(Records to process Opens)
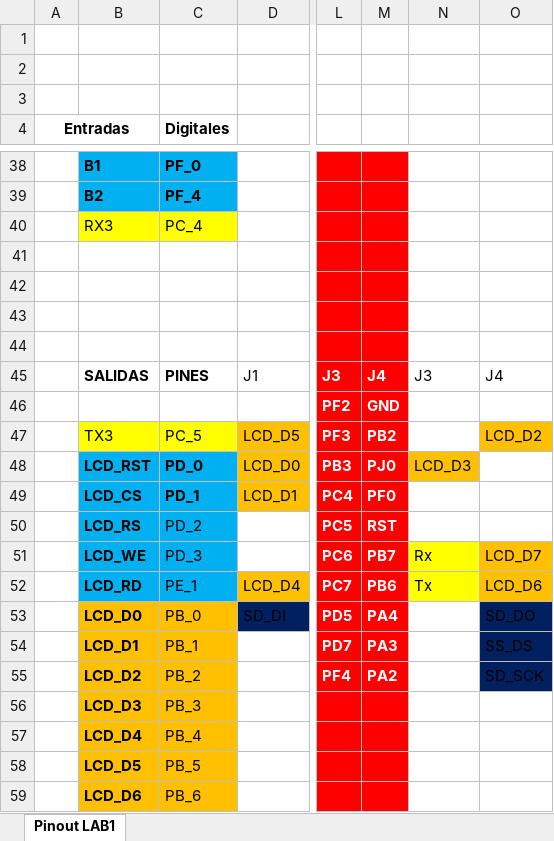
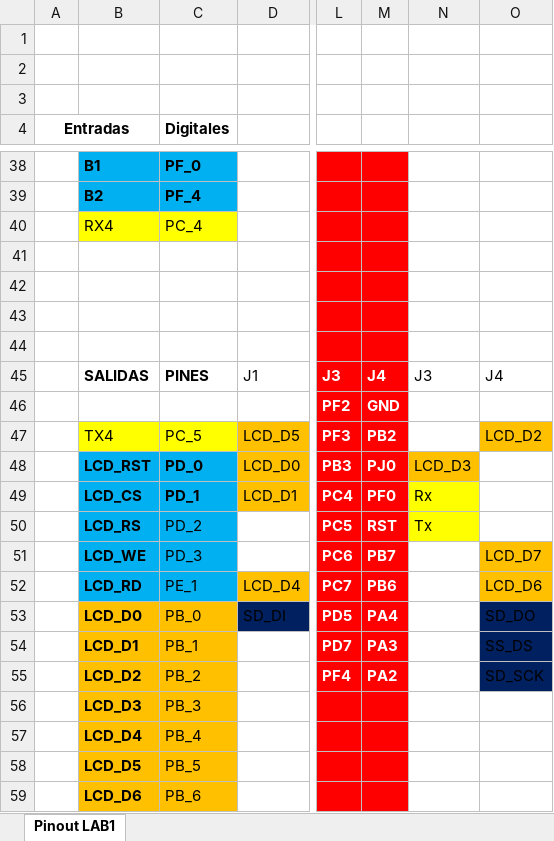
Before and after one commit to Josetrujillo2021/PROYECTO_3, an Excel workbook: Pinout PROYECTO 3.xlsx, sheet Pinout LAB1, drawn as a sheet; only a part is shown, gaps mark what is left out; values as stored, in another font and other column widths than the file's, no borders; charts and pictures not drawn; the diff names each change by its address in the sheet, - before the commit and + after, or states it on an @@ line.

```diff
--- a/Pinout PROYECTO 3.xlsx (sheet Pinout LAB1)
+++ b/Pinout PROYECTO 3.xlsx (sheet Pinout LAB1)
-B40: RX3
+B40: RX4
-B47: TX3
+B47: TX4
-N49: (empty)
+N49: Rx
-N49:N50 fill: none
+N49:N50 fill: #FFFF00
-N50: (empty)
+N50: Tx
-N51: Rx
+N51: (empty)
-N51:N52 fill: #FFFF00
+N51:N52 fill: none
-N52: Tx
+N52: (empty)
```
Also changed, not shown: 1 other file.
(Records to process Closes)
_Instructions for the task_
Copy whichever lines in the listing above hold "empty".

_The answer_
-N49: (empty)
-N50: (empty)
+N51: (empty)
+N52: (empty)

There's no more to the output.